• [TASK STATEMENT]: Search the data for the word "apple" and copy out every line that has it.

#### DATASET EXCERPTS

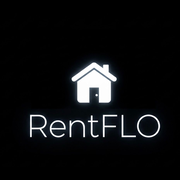
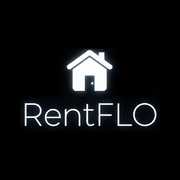
Update app branding and ensure proper display on mobile devices
Updates PWA branding assets to use new logo, implements safe area insets for iOS, and adds cache-busting query strings to asset paths in index.html and manifest.json.

Replit-Commit-Author: Agent
Replit-Commit-Session-Id: 6fbe86f7-4913-442c-901d-60b16c3101e2
Replit-Commit-Checkpoint-Type: intermediate_checkpoint
Replit-Commit-Event-Id: b5e94a0c-e63f-4d69-80fe-8ffa2cbddb8b
Replit-Commit-Screenshot-Url: https://storage.googleapis.com/screenshot-production-us-central1/0745b5e9-6751-4164-a013-453fa97886af/6fbe86f7-4913-442c-901d-60b16c3101e2/hILXh1m
Replit-Helium-Checkpoint-Created: true

Changed region(s): [[0.1111, 0.25, 0.9167, 0.7778]]

diff --git a/client/index.html b/client/index.html
@@ -4,9 +4,9 @@
     <meta charset="UTF-8" />
     <meta name="viewport" content="width=device-width, initial-scale=1.0, maximum-scale=1, viewport-fit=cover" />
     <title>RentFLO - Never Chase Rent</title>
-    <link rel="icon" type="image/png" href="/favicon.png?v=2" />
-    <link rel="apple-touch-icon" sizes="180x180" href="/apple-touch-icon.png?v=2" />
-    <link rel="manifest" href="/manifest.json?v=2" />
+    <link rel="icon" type="image/png" href="/favicon.png?v=final_v1" />
+    <link rel="apple-touch-icon" sizes="180x180" href="/apple-touch-icon.png?v=final_v1" />
+    <link rel="manifest" href="/manifest.json?v=final_v1" />
     <meta name="theme-color" content="#000000" />
     <meta name="apple-mobile-web-app-capable" content="yes" />
     <meta name="apple-mobile-web-app-status-bar-style" content="black-translucent" />
@@ -28,6 +28,7 @@
         border-bottom: 1px solid rgba(255, 255, 255, 0.1);
         box-shadow: 0 2px 8px rgba(0, 0, 0, 0.3);
         padding: 12px 24px;
+        padding-top: calc(12px + env(safe-area-inset-top));
         display: flex;
         align-items: center;
         justify-content: space-between;
@@ -140,7 +141,7 @@
     <!-- i18n Language Switcher Header -->
     <header class="i18n-header" data-testid="header-i18n">
       <div class="logo">
-        <img src="/icon-192x192.png?v=2" alt="RentFLO" class="logo-img" data-testid="logo-img" />
+        <img src="/house-logo.png?v=final_v1" alt="RentFLO" class="logo-img" data-testid="logo-img" width="32" height="32" />
         <span>RentFLO</span>
       </div>
       <div class="language-switcher">
@@ -155,7 +156,7 @@
 
     <div id="root">
       <div id="splash-screen" style="position:fixed;inset:0;background:#000;display:flex;flex-direction:column;align-items:center;justify-content:center;z-index:99999;transition:opacity 0.3s ease-out;">
-        <img src="/icon-192x192.png?v=2" alt="RentFLO" style="width:80px;height:80px;object-fit:contain;margin-bottom:24px;animation:splashPulse 1.5s ease-in-out infinite;" />
+        <img src="/icon-512x512.png?v=final_v1" alt="RentFLO" style="width:120px;height:120px;object-fit:contain;margin-bottom:24px;animation:splashPulse 1.5s ease-in-out infinite;" />
         <div style="color:#fff;font-family:'Inter',sans-serif;font-size:28px;font-weight:700;letter-spacing:-1px;">RentFLO</div>
         <div style="color:#71717a;font-family:'Inter',sans-serif;font-size:12px;font-weight:500;margin-top:8px;text-transform:uppercase;letter-spacing:2px;">Loading</div>
       </div>

diff --git a/client/src/pages/LandingPage.tsx b/client/src/pages/LandingPage.tsx
@@ -1,6 +1,6 @@
 import { ArrowRight, CheckCircle2 } from "lucide-react";
 import { useI18n } from "@/hooks/use-i18n";
-import logoImg from "@assets/logo_1771118074315.jpg";
+import houseLogoImg from "@assets/WhatsApp_Image_2026-02-15_at_5.46.47_AM_(1)_1771120129394.jpeg";
 
 export default function LandingPage() {
   const { t } = useI18n();
@@ -10,7 +10,7 @@ export default function LandingPage() {
       {/* Nav */}
       <nav className="fixed w-full z-50 px-6 py-6 flex justify-between items-center backdrop-blur-sm border-b border-white/5">
         <div className="flex items-center gap-2">
-          <img src={logoImg} alt="RentFLO" className="w-8 h-8 object-contain" data-testid="logo-landing" />
+          <img src={houseLogoImg} alt="RentFLO" className="w-8 h-8 object-contain" data-testid="logo-landing" />
           <span className="text-2xl font-bold tracking-tighter">RentFLO</span>
         </div>
         <a href="/api/login" className="px-6 py-2 bg-white text-black font-medium text-sm hover:bg-zinc-200 transition-colors rounded-none" data-testid="link-login" data-i18n="login">

diff --git a/client/src/components/Navigation.tsx b/client/src/components/Navigation.tsx
@@ -1,7 +1,7 @@
 import { Link, useLocation } from "wouter";
 import { LayoutDashboard, Home, LogOut, Wallet, Wrench, Receipt, Loader2 } from "lucide-react";
 import { useAuth } from "@/hooks/use-auth";
-import logoImg from "@assets/logo_1771118074315.jpg";
+import houseLogoImg from "@assets/WhatsApp_Image_2026-02-15_at_5.46.47_AM_(1)_1771120129394.jpeg";
 
 export function Navigation() {
   const [location] = useLocation();
@@ -50,7 +50,7 @@ export function Navigation() {
       <div className="flex flex-col gap-2">
         <div className="px-3 md:px-6 mb-12">
           <Link href="/" className="flex items-center gap-2 cursor-pointer">
-            <img src={logoImg} alt="RentFLO" className="w-10 h-10 object-contain" data-testid="link-logo-img" />
+            <img src={houseLogoImg} alt="RentFLO" className="w-10 h-10 object-contain" data-testid="link-logo-img" />
             <span className="text-xl font-bold tracking-tighter text-white hidden md:block" data-testid="link-logo">RentFLO</span>
           </Link>
         </div>

diff --git a/client/src/components/LegalHeader.tsx b/client/src/components/LegalHeader.tsx
@@ -1,6 +1,6 @@
 import { Link } from "wouter";
 import { ArrowLeft } from "lucide-react";
-import logoImg from "@assets/logo_1771118074315.jpg";
+import houseLogoImg from "@assets/WhatsApp_Image_2026-02-15_at_5.46.47_AM_(1)_1771120129394.jpeg";
 
 export function LegalHeader() {
   return (
@@ -14,7 +14,7 @@ export function LegalHeader() {
         <span className="text-sm font-medium uppercase tracking-wider" style={{ fontFamily: 'Inter, sans-serif' }}>Back to Home</span>
       </Link>
       <Link href="/" className="flex items-center gap-2" data-testid="link-legal-logo">
-        <img src={logoImg} alt="RentFLO" className="w-7 h-7 object-contain" />
+        <img src={houseLogoImg} alt="RentFLO" className="w-7 h-7 object-contain" />
         <span className="text-lg font-bold tracking-tighter text-white" style={{ fontFamily: 'Inter, sans-serif' }}>RentFLO</span>
       </Link>
     </header>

########

• [YOUR RESPONSE]:
-    <link rel="apple-touch-icon" sizes="180x180" href="/apple-touch-icon.png?v=2" />
+    <link rel="apple-touch-icon" sizes="180x180" href="/apple-touch-icon.png?v=final_v1" />
     <meta name="apple-mobile-web-app-capable" content="yes" />
     <meta name="apple-mobile-web-app-status-bar-style" content="black-translucent" />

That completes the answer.